Abou Jaoudeh also urged local actors to censor visual media and billboard advertising to ensure they were ethical and asked politicians to use respectful language in their political discourse. He also highlighted possible reforms in the education system, including more emphasis on public behavior in curriculums and mandatory religious classes in school.

Those attending stressed the diverse religious identity of Tripoli and thanked political and security figures for putting an end to the recent bouts of violence, calling for the recent security crackdown to be complemented by a socio-economic rejuvenation plan.

The gathering, which was held at the invitation of Malek al-Shaar - mufti of Tripoli and north Lebanon, was attended religious clerks representing various Christian and Muslim groups from the region.

Notable by their absence, however, were any representatives from the Alawite sect.

The head of the Islamic Alawite Council, Sheikh Assad Assi, released a statement Tuesday condemning his sect’s exclusion from the meeting.

Assi accused Shaar of kowtowing to a political decision that he says aims to sideline the northern city’s Alawite community, calling it the “recent elimination war against the ... Alawite sect,” adding that the mufti had made the wrong decision.
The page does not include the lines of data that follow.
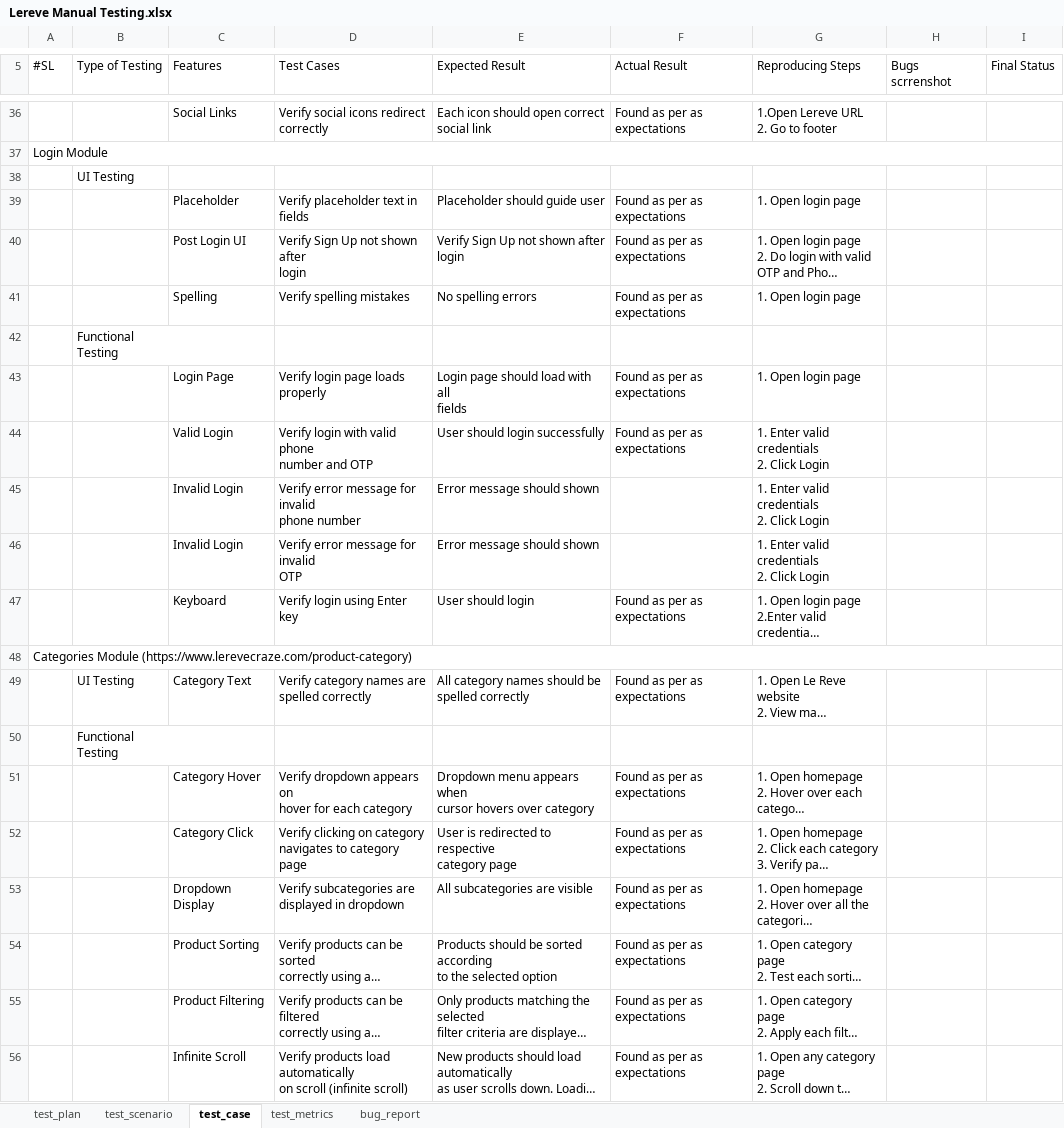
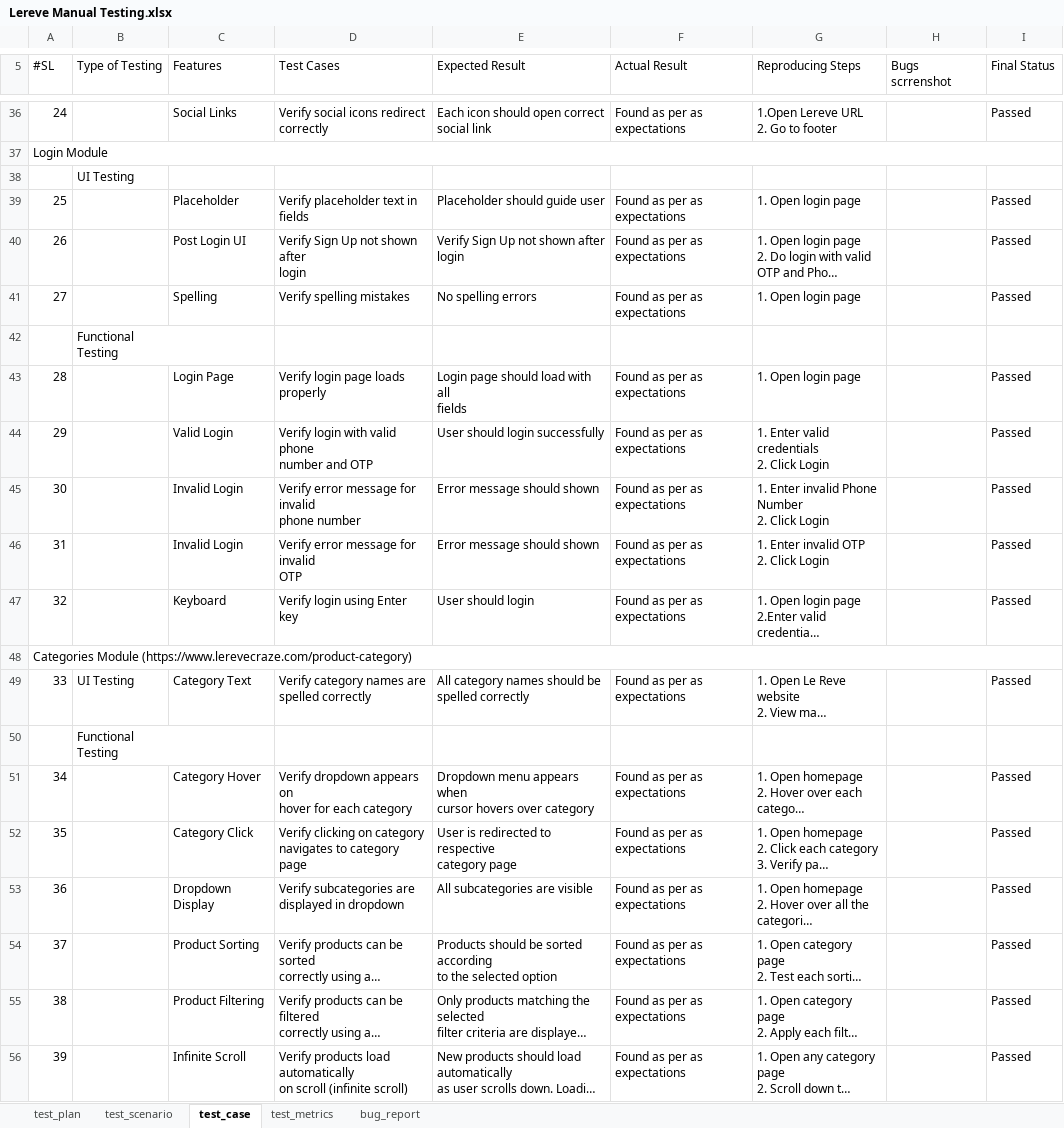
Before and after one commit to farzanamoon/lerevecraze_Manual_Testing, an Excel workbook: testCases/Lereve Manual Testing.xlsx, sheet test_case, drawn as a sheet; only a part is shown, gaps mark what is left out; long unchanged cells end in …; values as stored, in another font and other column widths than the file's, no cell formats; charts and pictures not drawn; removed rows and columns are numbered as before the commit, all else as after; ↵ is a line break in a cell; the diff covers the shown part only; the diff names each change by its address in the sheet, - before the commit and + after, or states it on an @@ line.

Commit message:
final_test_case

```diff
--- a/testCases/Lereve Manual Testing.xlsx (sheet test_case)
+++ b/testCases/Lereve Manual Testing.xlsx (sheet test_case)
-A36 (#SL): (empty)
+A36 (#SL): 24
-I36 (Final Status): (empty)
+I36 (Final Status): Passed
-A39 (#SL): (empty)
+A39 (#SL): 25
-I39:I41 (Final Status): (empty)
+I39:I41 (Final Status): Passed
-A40 (#SL): (empty)
+A40 (#SL): 26
-A41 (#SL): (empty)
+A41 (#SL): 27
-A43 (#SL): (empty)
+A43 (#SL): 28
-I43:I44 (Final Status): (empty)
+I43:I44 (Final Status): Passed
-A44 (#SL): (empty)
+A44 (#SL): 29
-row 45:  |  | Invalid Login | Verify error message for invalid ↵ phone number | Error message should shown |  | 1. Enter valid credentials ↵ 2. Click Login
-row 46:  |  | Invalid Login | Verify error message for invalid ↵ OTP | Error message should shown |  | 1. Enter valid credentials ↵ 2. Click Login
+row 45: 30 |  | Invalid Login | Verify error message for invalid ↵ phone number | Error message should shown | Found as per as expectations | 1. Enter invalid Phone ↵ Number ↵ 2. Click Login |  | Passed
+row 46: 31 |  | Invalid Login | Verify error message for invalid ↵ OTP | Error message should shown | Found as per as expectations | 1. Enter invalid OTP ↵ 2. Click Login |  | Passed
-A47 (#SL): (empty)
+A47 (#SL): 32
-I47 (Final Status): (empty)
+I47 (Final Status): Passed
-A49 (#SL): (empty)
+A49 (#SL): 33
-I49 (Final Status): (empty)
+I49 (Final Status): Passed
-A51 (#SL): (empty)
+A51 (#SL): 34
-I51:I56 (Final Status): (empty)
+I51:I56 (Final Status): Passed
-A52 (#SL): (empty)
+A52 (#SL): 35
-A53 (#SL): (empty)
+A53 (#SL): 36
-A54 (#SL): (empty)
+A54 (#SL): 37
-A55 (#SL): (empty)
+A55 (#SL): 38
-A56 (#SL): (empty)
+A56 (#SL): 39
```
Also changed, not shown: 1 added row, 1 removed row and 32 edited cells elsewhere in this sheet, cell formats.
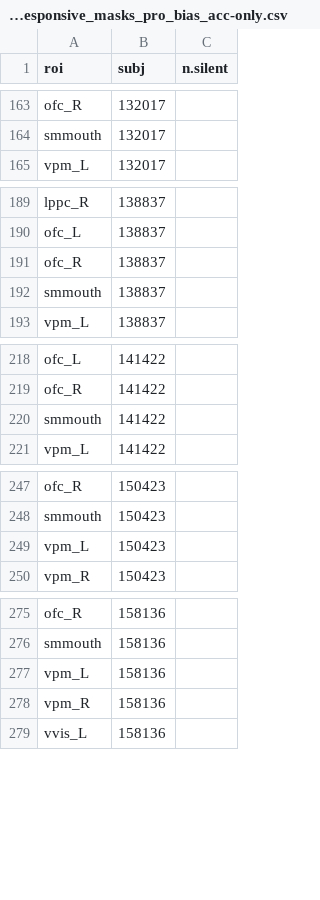
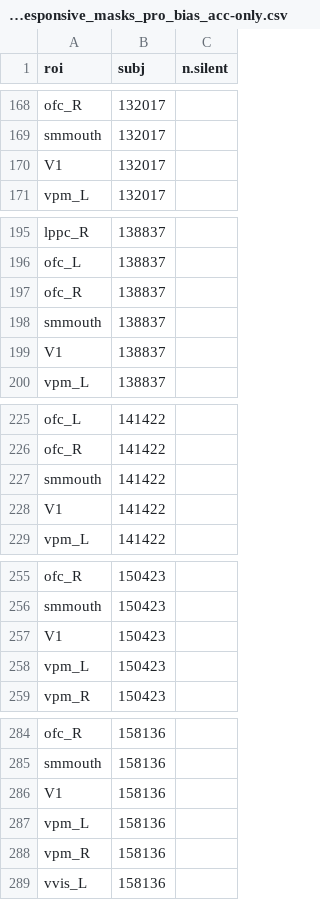
Before and after one commit to mcfreund/stroop-rsa, a CSV file: out/summaries/voxel-counts_unresponsive_masks_pro_bias_acc-only.csv, drawn as a sheet; only a part is shown, gaps mark what is left out; the diff covers the shown part only; the diff names each change by its address in the sheet, - before the commit and + after, or states it on an @@ line.

```diff
--- a/out/summaries/voxel-counts_unresponsive_masks_pro_bias_acc-only.csv
+++ b/out/summaries/voxel-counts_unresponsive_masks_pro_bias_acc-only.csv
+row 170: V1 | 132017
+row 199: V1 | 138837
+row 228: V1 | 141422
+row 257: V1 | 150423
+row 286: V1 | 158136
```
Also changed, not shown: 61 added rows elsewhere in this file, out/summaries/voxel-counts_total_masks_pro_bias_acc-only.csv, 17 other files.
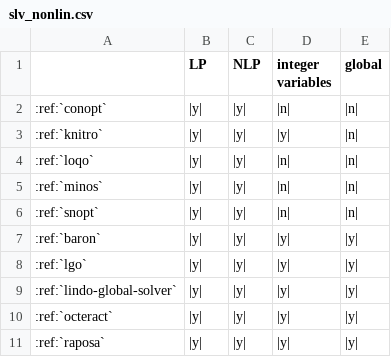
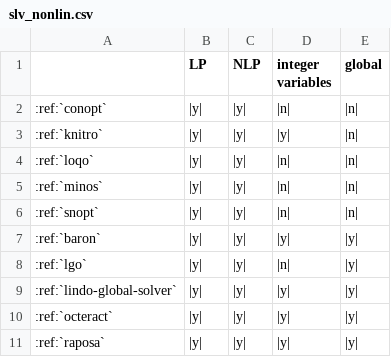
Before and after one commit to ampl/ampl.github.io, a CSV file: docs/source/solvers/_tables/slv_nonlin.csv, drawn as a sheet.

Commit message:
LGO: continuous

```diff
--- a/docs/source/solvers/_tables/slv_nonlin.csv
+++ b/docs/source/solvers/_tables/slv_nonlin.csv
@@ -7,3 +7,3 @@
 :ref:`baron`,|y|,|y|,|y|,|y|
-:ref:`lgo`,|y|,|y|,|y|,|y|
+:ref:`lgo`,|y|,|y|,|n|,|y|
 :ref:`lindo-global-solver`,|y|,|y|,|y|,|y|
```
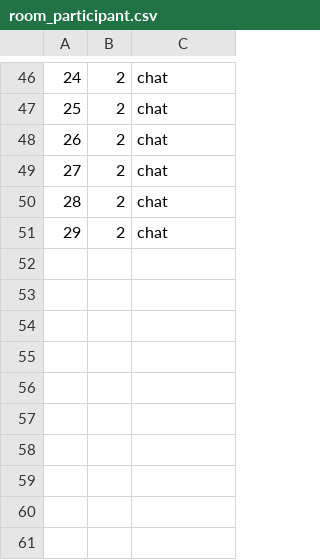
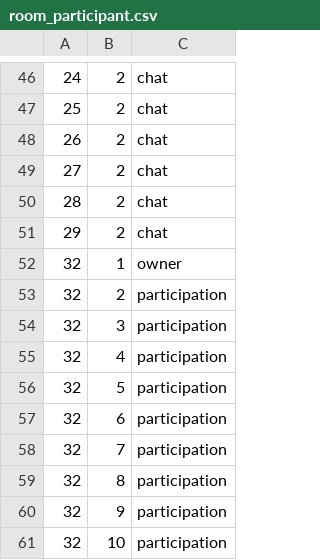
Before and after one commit to MGS15/TRANSCENDENCE, a CSV file: backend/prisma/seed/csv/room_participant.csv, drawn as a sheet; only a part is shown, gaps mark what is left out; the diff names each change by its address in the sheet, - before the commit and + after, or states it on an @@ line.

```diff
--- a/backend/prisma/seed/csv/room_participant.csv
+++ b/backend/prisma/seed/csv/room_participant.csv
+row 52: 32 | 1 | owner
+row 53: 32 | 2 | participation
+row 54: 32 | 3 | participation
+row 55: 32 | 4 | participation
+row 56: 32 | 5 | participation
+row 57: 32 | 6 | participation
+row 58: 32 | 7 | participation
+row 59: 32 | 8 | participation
+row 60: 32 | 9 | participation
+row 61: 32 | 10 | participation
```
Also changed, not shown: backend/prisma/seed/csv/rooms.csv, 19 other files.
Tripoli has been the stage for decades of sectarian and political clashes between two neighborhoods that have intensified since the start of the Syrian civil war. Fighting between the largely Sunni Bab al-Tabbaneh and the predominantly Alawite Jabal Mohsen has resulted in economic stupor and numerous causalities.

The clashes finally ended after a security plan was implemented by the Lebanese Army earlier this year.

 
Advertisement

Comments

Your feedback is important to us!

We invite all our readers to share with us their views and comments about this article.

Disclaimer: Comments submitted by third parties on this site are the sole responsibility of the individual(s) whose content is submitted. The Daily Star accepts no responsibility for the content of comment(s), including, without limitation, any error, omission or inaccuracy therein. Please note that your email address will NOT appear on the site.

comments powered by Disqus
Summary

Islamic and Christian religious authorities in north Lebanon gathered Tuesday at Dar al-Fatwa in Tripoli to call for the implementation of development projects in the beleaguered city, amid accusations from the city's Alawite sect that they were being purposefully excluded.

Speaking on behalf of those gathered, Maronite Bishop of Tripoli Georges Abou Jaoudeh pointed to six main points that all agreed on, including the need to implement special development projects, tackle unemployment and improve living conditions.

Those attending stressed the diverse religious identity of Tripoli and thanked political and security figures for putting an end to the recent bouts of violence, calling for the recent security crackdown to be complemented by a socio-economic rejuvenation plan.


Advertisement

FOLLOW THIS ARTICLE

Interested in knowing more about this story?

Click here